Like many reading this post, I am often asked to give away my money. From Local hospitals to institutions from which I have graduated, from opera and ballet companies to local theatre and musical endeavours, from special interest groups (War Amps, The Red Cross, Friends of Canadian Broadcasting) to the group which I somewhat cheekily call ’the disease sector’ (heart and stroke, diabetes, etc.), lots of folk want me to consider giving them a gift. Like many others, I get a little tired of telephone calls at inappropriate times, at a volume of mail which is astounding, and at the persistence of those whose business it is to convince me to give them some of my hard earned cash!! And yet, I still feel it is an enormous privilege to be asked!

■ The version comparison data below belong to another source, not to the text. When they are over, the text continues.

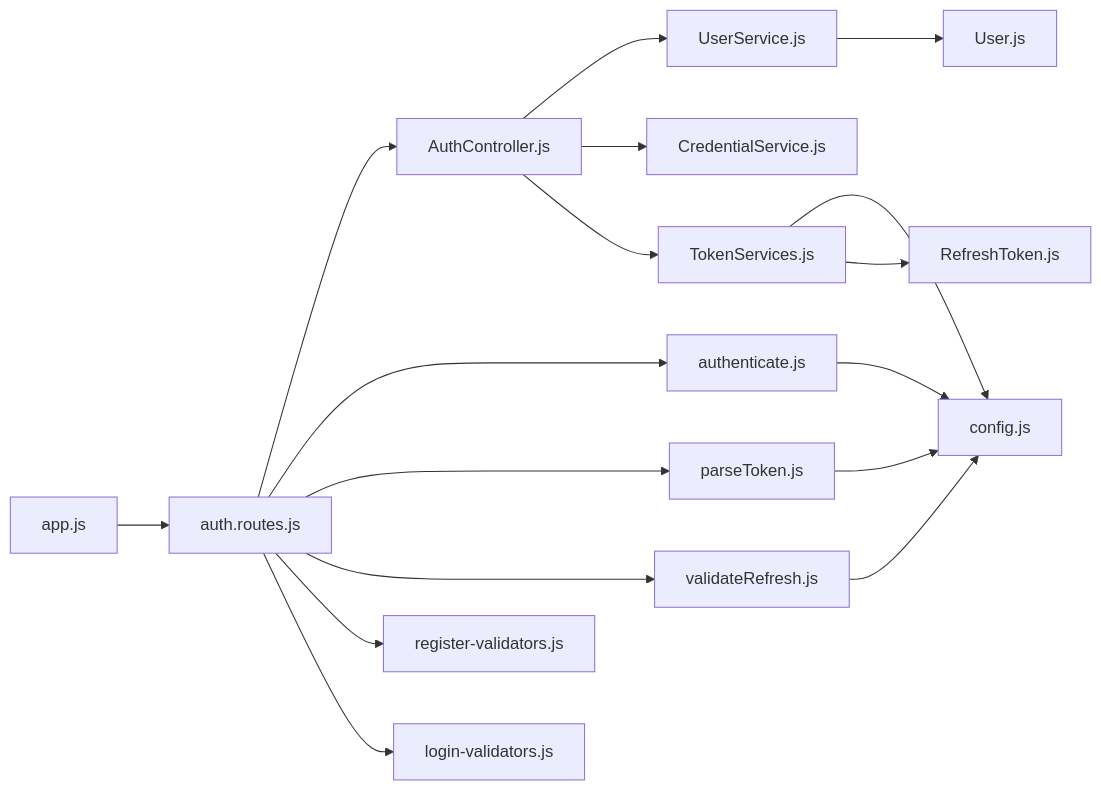
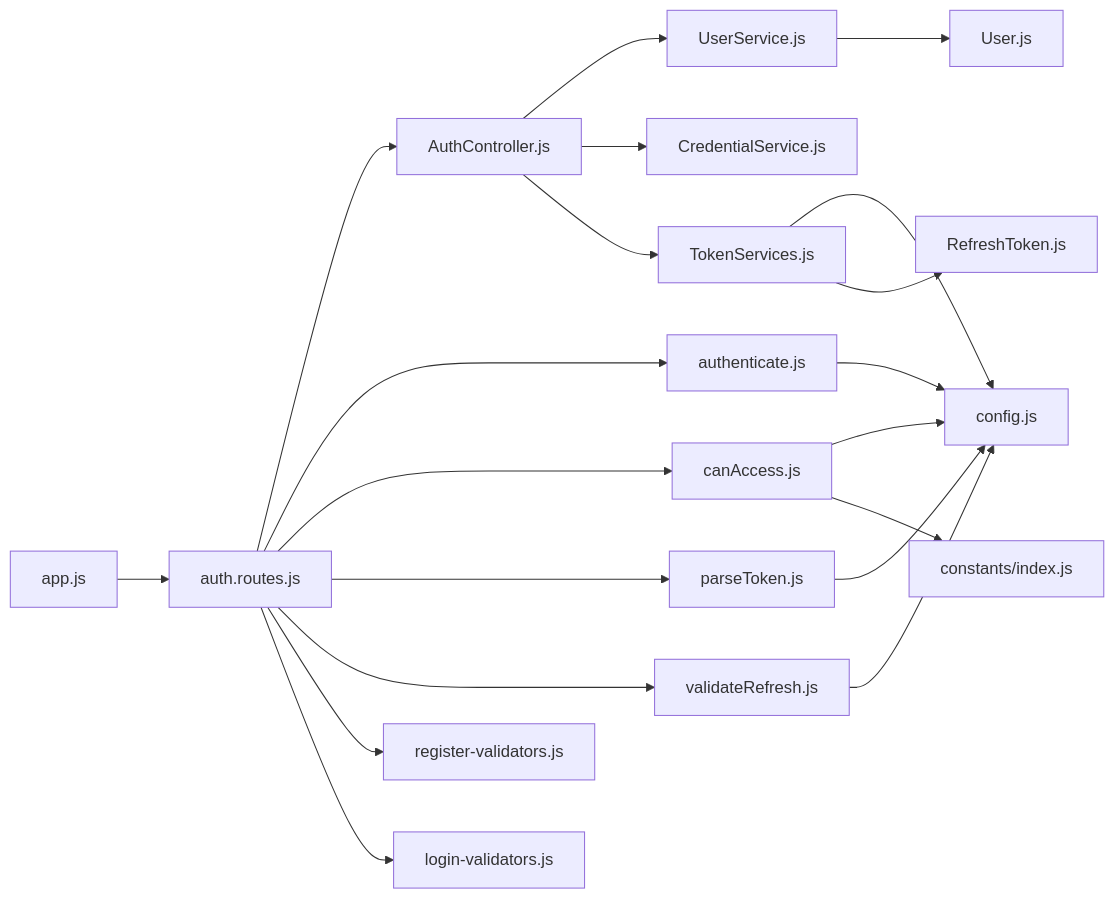
The ninth of 9 diagrams in .qoder/repowiki/en/content/Authentication System/Authentication System.md (Trampoline999/mernspace-c-auth-service), drawn with Mermaid before and after one commit. The commit also changed other lines of this file and 47 other files, not shown here.

````diff
--- a/.qoder/repowiki/en/content/Authentication System/Authentication System.md
+++ b/.qoder/repowiki/en/content/Authentication System/Authentication System.md
@@ -470,19 +558,22 @@
 ```mermaid
 graph LR
 APP["app.js"] --> ROUTES["auth.routes.js"]
 ROUTES --> CTRL["AuthController.js"]
 ROUTES --> MW1["authenticate.js"]
-ROUTES --> MW2["parseToken.js"]
-ROUTES --> MW3["validateRefresh.js"]
+ROUTES --> MW2["canAccess.js"]
+ROUTES --> MW3["parseToken.js"]
+ROUTES --> MW4["validateRefresh.js"]
 ROUTES --> VAL1["register-validators.js"]
 ROUTES --> VAL2["login-validators.js"]
 CTRL --> USVC["UserService.js"]
 CTRL --> CSVC["CredentialService.js"]
 CTRL --> TSVC["TokenServices.js"]
 TSVC --> CONF["config.js"]
 MW1 --> CONF
 MW2 --> CONF
 MW3 --> CONF
+MW4 --> CONF
+MW2 --> CONST["constants/index.js"]
 TSVC --> RM["RefreshToken.js"]
 USVC --> UENT["User.js"]
 ```
````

Imagine, given what billions of my fellow humans live without, that I should have so much that others actually ask me to give it away! Imagine being so blessed by skill, reason, good fortune, and the accidents of geography and economics, that I can supply all of my basic needs and many of my wants and still have some left over to give away. Imagine having all that I have – multiple sets of clothing; three (at least!) meals a day; creature comforts too numerous to mention; the freedom to work worship, and play as I wish; a beautiful and abundantly blessed country to call home; and still to have enough to give away freely to others.
Like many of you, I am deeply impressed by the care and attention which those who ask for my money take in doing so – they call me by name, they write me frequently, they almost always thank me for what I can give, and they promise me that they will ask me again!! Many times, I cannot give what I am asked to give, or I cannot give at that particular time to that particular cause. Almost without exception, I am warmly thanked for even considering a gift, for listening, for…..answering the phone!
So, as I contemplate all that is involved with talking about giving to the Church, I am aware of several things: First, that with a national per contributor support level (using the latest sets of figures available) of between 1% and 2% of household income being given by Anglicans to Anglicans, we have a long way to go. Second, that if my church were as committed to the business of asking well (we are getting better!), then we would be in a very difference place. Third, just as I feel deeply privileged just to be asked to give to so many of those other causes, even when I cannot give, so it is an equally (and possibly even deeper) privilege to be asked to give to my church. Fourth, if talking openly and honestly about my money can happen in such significant and grace-filled ways (cause it often is both significant and grace-filled) with people whom I have probably never met and never will meet, why is it so hard for us to talk about money with our fellow church goers?
The church is every bit as deserving (I would say a whole lot more) than all those other groups who call on me for my money. It is a real privilege to be asked. It is a real privilege to give!
How lucky we are to be asked!